> [WORK ITEM]: Track down each line below containing the string "into" and copy it.

Extracted records:
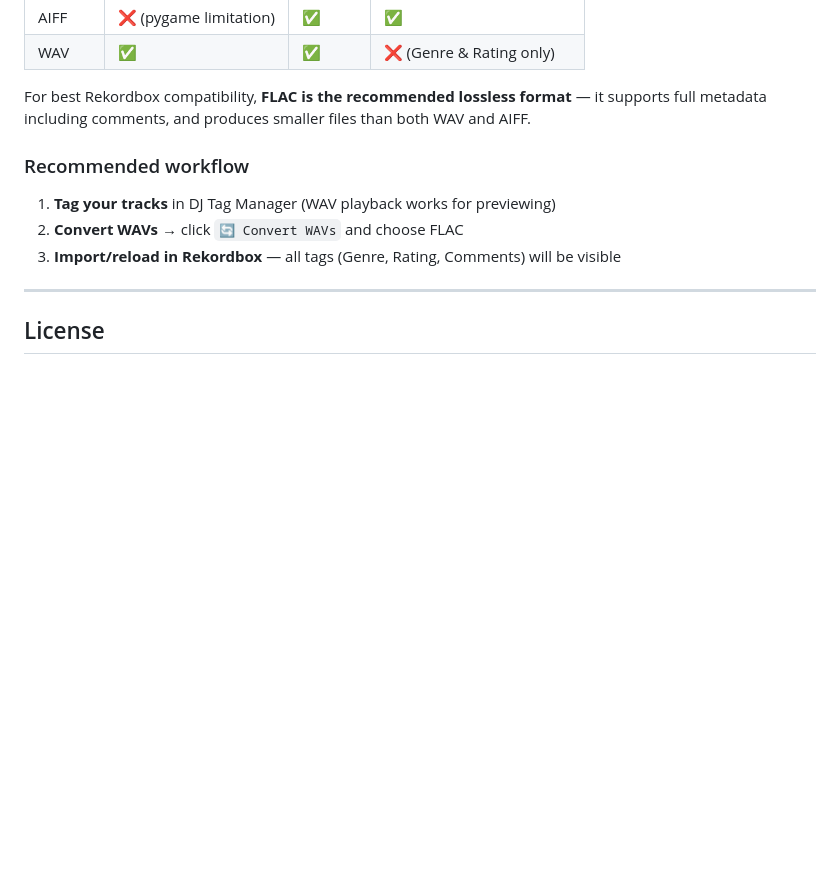
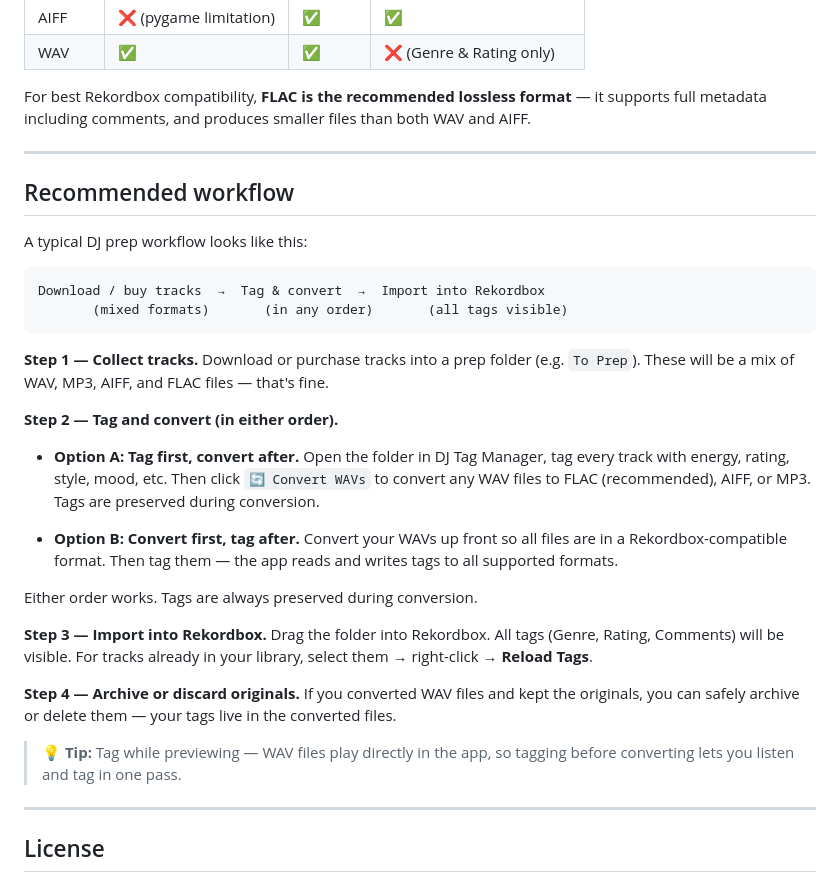
Before and after one commit to martinctc/track-tag-manager, a Markdown page: README.md, the part around the change. GitHub-like rendering; blank space fills up the shorter version.

Commit message:
docs: add recommended DJ prep workflow to README

````diff
--- a/README.md
+++ b/README.md
@@ -84,11 +84,32 @@ The included `DJ Tagging Reference.md` documents the default tag vocabulary —
 
 For best Rekordbox compatibility, **FLAC is the recommended lossless format** — it supports full metadata including comments, and produces smaller files than both WAV and AIFF.
 
-### Recommended workflow
+---
 
-1. **Tag your tracks** in DJ Tag Manager (WAV playback works for previewing)
-2. **Convert WAVs** → click `🔄 Convert WAVs` and choose FLAC
-3. **Import/reload in Rekordbox** — all tags (Genre, Rating, Comments) will be visible
+## Recommended workflow
+
+A typical DJ prep workflow looks like this:
+
+```
+Download / buy tracks  →  Tag & convert  →  Import into Rekordbox
+       (mixed formats)       (in any order)       (all tags visible)
+```
+
+**Step 1 — Collect tracks.** Download or purchase tracks into a prep folder (e.g. `To Prep`). These will be a mix of WAV, MP3, AIFF, and FLAC files — that's fine.
+
+**Step 2 — Tag and convert (in either order).**
+
+- **Option A: Tag first, convert after.** Open the folder in DJ Tag Manager, tag every track with energy, rating, style, mood, etc. Then click `🔄 Convert WAVs` to convert any WAV files to FLAC (recommended), AIFF, or MP3. Tags are preserved during conversion.
+
+- **Option B: Convert first, tag after.** Convert your WAVs up front so all files are in a Rekordbox-compatible format. Then tag them — the app reads and writes tags to all supported formats.
+
+Either order works. Tags are always preserved during conversion.
+
+**Step 3 — Import into Rekordbox.** Drag the folder into Rekordbox. All tags (Genre, Rating, Comments) will be visible. For tracks already in your library, select them → right-click → **Reload Tags**.
+
+**Step 4 — Archive or discard originals.** If you converted WAV files and kept the originals, you can safely archive or delete them — your tags live in the converted files.
+
+> 💡 **Tip:** Tag while previewing — WAV files play directly in the app, so tagging before converting lets you listen and tag in one pass.
 
 ---
 
````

> [EXPECTED ANSWER]:
+Download / buy tracks  →  Tag & convert  →  Import into Rekordbox
+**Step 1 — Collect tracks.** Download or purchase tracks into a prep folder (e.g. `To Prep`). These will be a mix of WAV, MP3, AIFF, and FLAC files — that's fine.
+**Step 3 — Import into Rekordbox.** Drag the folder into Rekordbox. All tags (Genre, Rating, Comments) will be visible. For tracks already in your library, select them → right-click → **Reload Tags**.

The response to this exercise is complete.